● What the exercise asks: What you return must match the records below exactly, down to each character.

[Opening Data in this exercise section]

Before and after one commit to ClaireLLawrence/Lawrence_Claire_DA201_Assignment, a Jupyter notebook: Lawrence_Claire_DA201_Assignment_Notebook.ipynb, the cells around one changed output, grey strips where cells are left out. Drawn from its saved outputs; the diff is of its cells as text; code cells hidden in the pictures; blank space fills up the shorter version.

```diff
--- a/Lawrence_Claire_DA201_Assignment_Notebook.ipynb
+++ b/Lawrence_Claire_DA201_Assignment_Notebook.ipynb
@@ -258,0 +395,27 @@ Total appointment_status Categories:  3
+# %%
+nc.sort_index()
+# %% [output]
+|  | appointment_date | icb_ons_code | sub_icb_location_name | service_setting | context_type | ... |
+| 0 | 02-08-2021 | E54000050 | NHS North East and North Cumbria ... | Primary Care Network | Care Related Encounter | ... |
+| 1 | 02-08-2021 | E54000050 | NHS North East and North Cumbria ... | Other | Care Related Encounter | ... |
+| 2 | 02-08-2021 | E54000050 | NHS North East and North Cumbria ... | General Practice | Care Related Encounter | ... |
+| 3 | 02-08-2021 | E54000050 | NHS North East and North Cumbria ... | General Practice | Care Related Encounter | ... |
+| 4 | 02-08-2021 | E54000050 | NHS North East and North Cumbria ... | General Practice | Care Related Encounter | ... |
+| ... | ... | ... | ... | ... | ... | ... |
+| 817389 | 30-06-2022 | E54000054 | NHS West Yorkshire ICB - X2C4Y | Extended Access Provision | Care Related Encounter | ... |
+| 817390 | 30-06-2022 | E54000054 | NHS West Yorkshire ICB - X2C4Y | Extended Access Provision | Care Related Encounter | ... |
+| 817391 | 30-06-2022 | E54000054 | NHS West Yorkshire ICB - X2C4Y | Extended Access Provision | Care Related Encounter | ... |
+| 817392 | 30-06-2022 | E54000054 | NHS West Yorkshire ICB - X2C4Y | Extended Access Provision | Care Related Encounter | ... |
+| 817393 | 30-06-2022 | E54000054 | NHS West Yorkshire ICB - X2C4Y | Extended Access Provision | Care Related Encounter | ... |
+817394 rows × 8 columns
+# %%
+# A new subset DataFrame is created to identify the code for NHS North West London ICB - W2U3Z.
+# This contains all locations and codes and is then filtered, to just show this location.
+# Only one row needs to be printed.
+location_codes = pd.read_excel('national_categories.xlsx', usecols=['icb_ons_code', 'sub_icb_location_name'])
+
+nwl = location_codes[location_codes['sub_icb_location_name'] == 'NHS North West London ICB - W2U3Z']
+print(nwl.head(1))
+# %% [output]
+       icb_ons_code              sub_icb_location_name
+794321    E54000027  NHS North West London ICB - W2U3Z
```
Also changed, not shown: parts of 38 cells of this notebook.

[Closing Data in this exercise section]

● Solution for this task:
Before and after one commit to ClaireLLawrence/Lawrence_Claire_DA201_Assignment, a Jupyter notebook: Lawrence_Claire_DA201_Assignment_Notebook.ipynb, the cells around one changed output, grey strips where cells are left out. Drawn from its saved outputs; the diff is of its cells as text; code cells hidden in the pictures; blank space fills up the shorter version.

```diff
--- a/Lawrence_Claire_DA201_Assignment_Notebook.ipynb
+++ b/Lawrence_Claire_DA201_Assignment_Notebook.ipynb
@@ -258,0 +395,27 @@ Total appointment_status Categories:  3
+# %%
+nc.sort_index()
+# %% [output]
+|  | appointment_date | icb_ons_code | sub_icb_location_name | service_setting | context_type | ... |
+| 0 | 02-08-2021 | E54000050 | NHS North East and North Cumbria ... | Primary Care Network | Care Related Encounter | ... |
+| 1 | 02-08-2021 | E54000050 | NHS North East and North Cumbria ... | Other | Care Related Encounter | ... |
+| 2 | 02-08-2021 | E54000050 | NHS North East and North Cumbria ... | General Practice | Care Related Encounter | ... |
+| 3 | 02-08-2021 | E54000050 | NHS North East and North Cumbria ... | General Practice | Care Related Encounter | ... |
+| 4 | 02-08-2021 | E54000050 | NHS North East and North Cumbria ... | General Practice | Care Related Encounter | ... |
+| ... | ... | ... | ... | ... | ... | ... |
+| 817389 | 30-06-2022 | E54000054 | NHS West Yorkshire ICB - X2C4Y | Extended Access Provision | Care Related Encounter | ... |
+| 817390 | 30-06-2022 | E54000054 | NHS West Yorkshire ICB - X2C4Y | Extended Access Provision | Care Related Encounter | ... |
+| 817391 | 30-06-2022 | E54000054 | NHS West Yorkshire ICB - X2C4Y | Extended Access Provision | Care Related Encounter | ... |
+| 817392 | 30-06-2022 | E54000054 | NHS West Yorkshire ICB - X2C4Y | Extended Access Provision | Care Related Encounter | ... |
+| 817393 | 30-06-2022 | E54000054 | NHS West Yorkshire ICB - X2C4Y | Extended Access Provision | Care Related Encounter | ... |
+817394 rows × 8 columns
+# %%
+# A new subset DataFrame is created to identify the code for NHS North West London ICB - W2U3Z.
+# This contains all locations and codes and is then filtered, to just show this location.
+# Only one row needs to be printed.
+location_codes = pd.read_excel('national_categories.xlsx', usecols=['icb_ons_code', 'sub_icb_location_name'])
+
+nwl = location_codes[location_codes['sub_icb_location_name'] == 'NHS North West London ICB - W2U3Z']
+print(nwl.head(1))
+# %% [output]
+       icb_ons_code              sub_icb_location_name
+794321    E54000027  NHS North West London ICB - W2U3Z
```
Also changed, not shown: parts of 38 cells of this notebook.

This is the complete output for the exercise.